This evening on a very warm day in Florence we headed to a park on via Nazionale to give students a chance to discuss the course so far in groups, and then craft a 15 group minute presentation. It went very well, save a couple bits of drama. First, part way through the discussions we heard a loud crash, and looked to find that a van had smashed into a Vespa, which then crashed into the hood of another car. The driver of the Vespa leapt up screaming (in pain, not anger) holding his arm. Amazingly, he later appeared dazed but OK. The driver that hit him ran to him right away to help, obviously worried and upset. The woman whose car the man landed in front of seemed dazed. It all ended fine, but this shows that the chaos of Italian driving can be dangerous.
Later, as we gathered the students after they’d had an hour to discuss their presentations, one student left his back pack unattended for two minutes, and then found it missing. He had nothing of value in there except for one thing: his passport. A guy with a beer had been sitting nearby the whole time and he was also gone. Sigh.

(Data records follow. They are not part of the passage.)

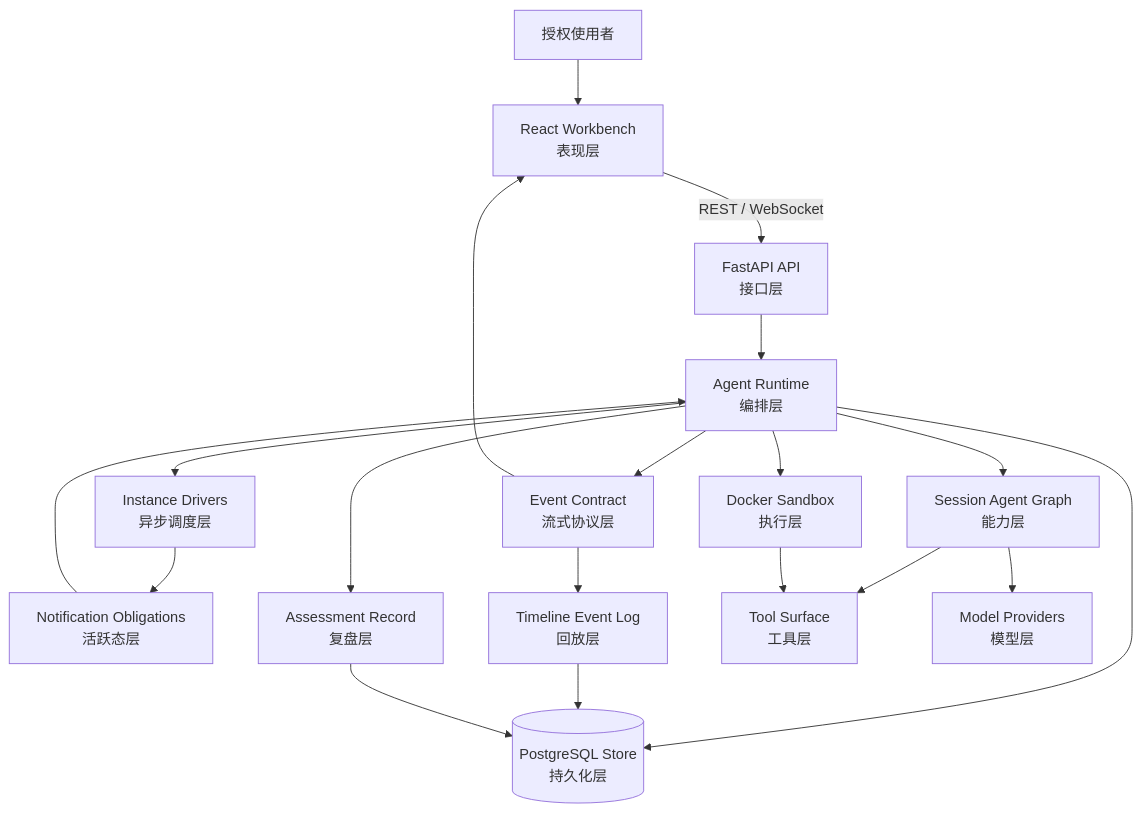
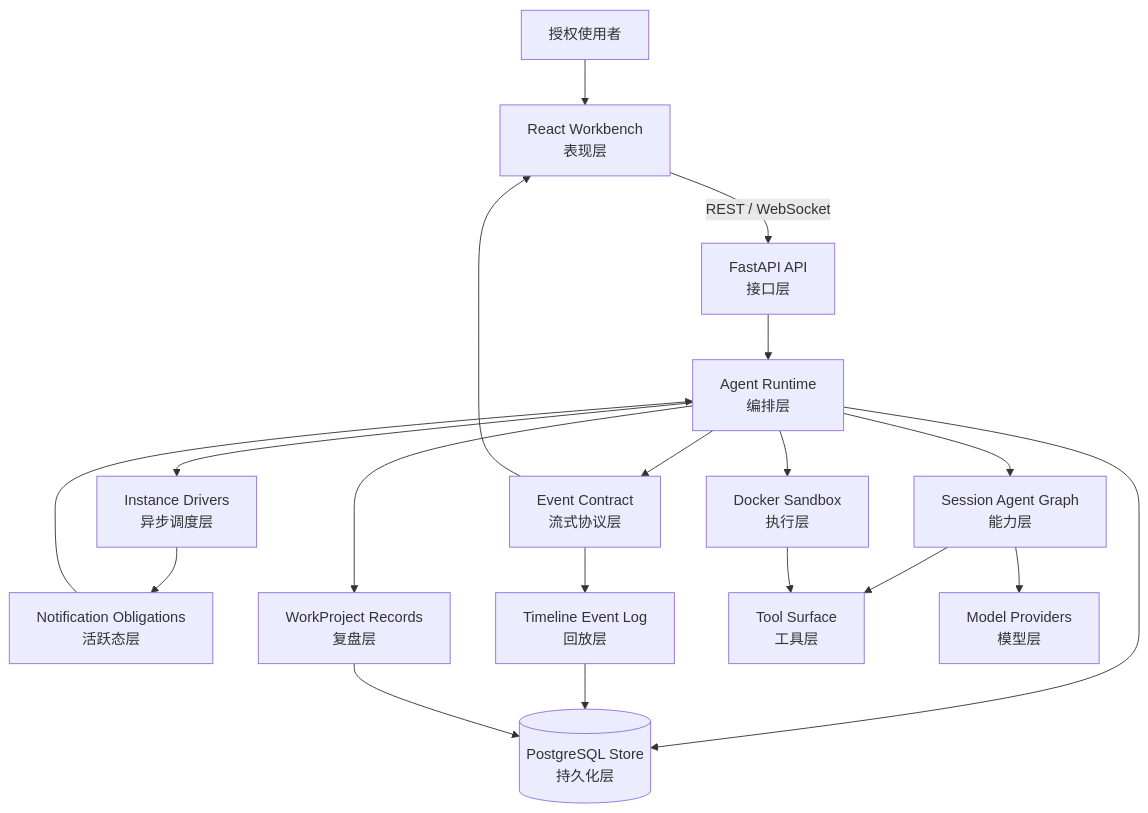
The first of 6 diagrams in README_zh.md (MolTau9527/Z3r0), drawn with Mermaid before and after one commit. The commit also changed other lines of this file and 66 other files, not shown here.

Commit message:
feat: Add WorkProject attack-chain graph with auditable records

````diff
--- a/README_zh.md
+++ b/README_zh.md
@@ -38,36 +39,36 @@
 ```mermaid
 flowchart TB
   Operator["授权使用者"]
   Workbench["React Workbench<br/>表现层"]
   API["FastAPI API<br/>接口层"]
   Runtime["Agent Runtime<br/>编排层"]
   Drivers["Instance Drivers<br/>异步调度层"]
   Notifications["Notification Obligations<br/>活跃态层"]
   Graph["Session Agent Graph<br/>能力层"]
   Timeline["Timeline Event Log<br/>回放层"]
-  Record["Assessment Record<br/>复盘层"]
+  Record["WorkProject Records<br/>复盘层"]
   Sandbox["Docker Sandbox<br/>执行层"]
   Tools["Tool Surface<br/>工具层"]
   Models["Model Providers<br/>模型层"]
   Events["Event Contract<br/>流式协议层"]
   Store[("PostgreSQL Store<br/>持久化层")]
 
   Operator --> Workbench
   Workbench -->|REST / WebSocket| API
   API --> Runtime
   Runtime --> Drivers
   Runtime --> Graph
   Runtime --> Record
   Runtime --> Sandbox
   Runtime --> Events
   Runtime --> Store
   Drivers --> Notifications
   Notifications --> Runtime
   Events --> Timeline
   Timeline --> Store
   Graph --> Tools
   Graph --> Models
   Sandbox --> Tools
   Record --> Store
   Events --> Workbench
 ```
````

The discussions were really invigorating; each of us spent ten to fifteen minutes with each group, circulating and trying to help them make connections between seminars and experiences. They were encouraged to bring information from other courses they’ve had into the discussion too. Then the four faculty went for an espresso at a nearby cafe as the students planned their presentations.
In all, despite the Vespa accident and passport incident, it was a positive experience. Then tonight the drama continued as a few of our students ended up in a pizzeria where Jersey Shore folk were eating. Our students got free pizza and signed releases to appear on the show. Jersey Shore, Vespa accident, a stolen passport…some mid-trip drama.
Still, the students tonight did well putting on extemporaneous presentations on a complex theme. They got some things wrong, but that’s good. They were talking, discussing, listening and putting themselves out there. They made the attempt to engage the material and find the links between themes and disciplines. Most importantly, they recognize that the point of the course is not to learn about people and dates (though knowing names and dates is good), but to understand themes and how the world was changing. Many integrated all this into the present and my “Italy today” seminar. They are thinking unconventionally across space-time, yet connecting their concrete experiences in Italy with the material. This is an impressive group of students, and I think we have a well designed course here!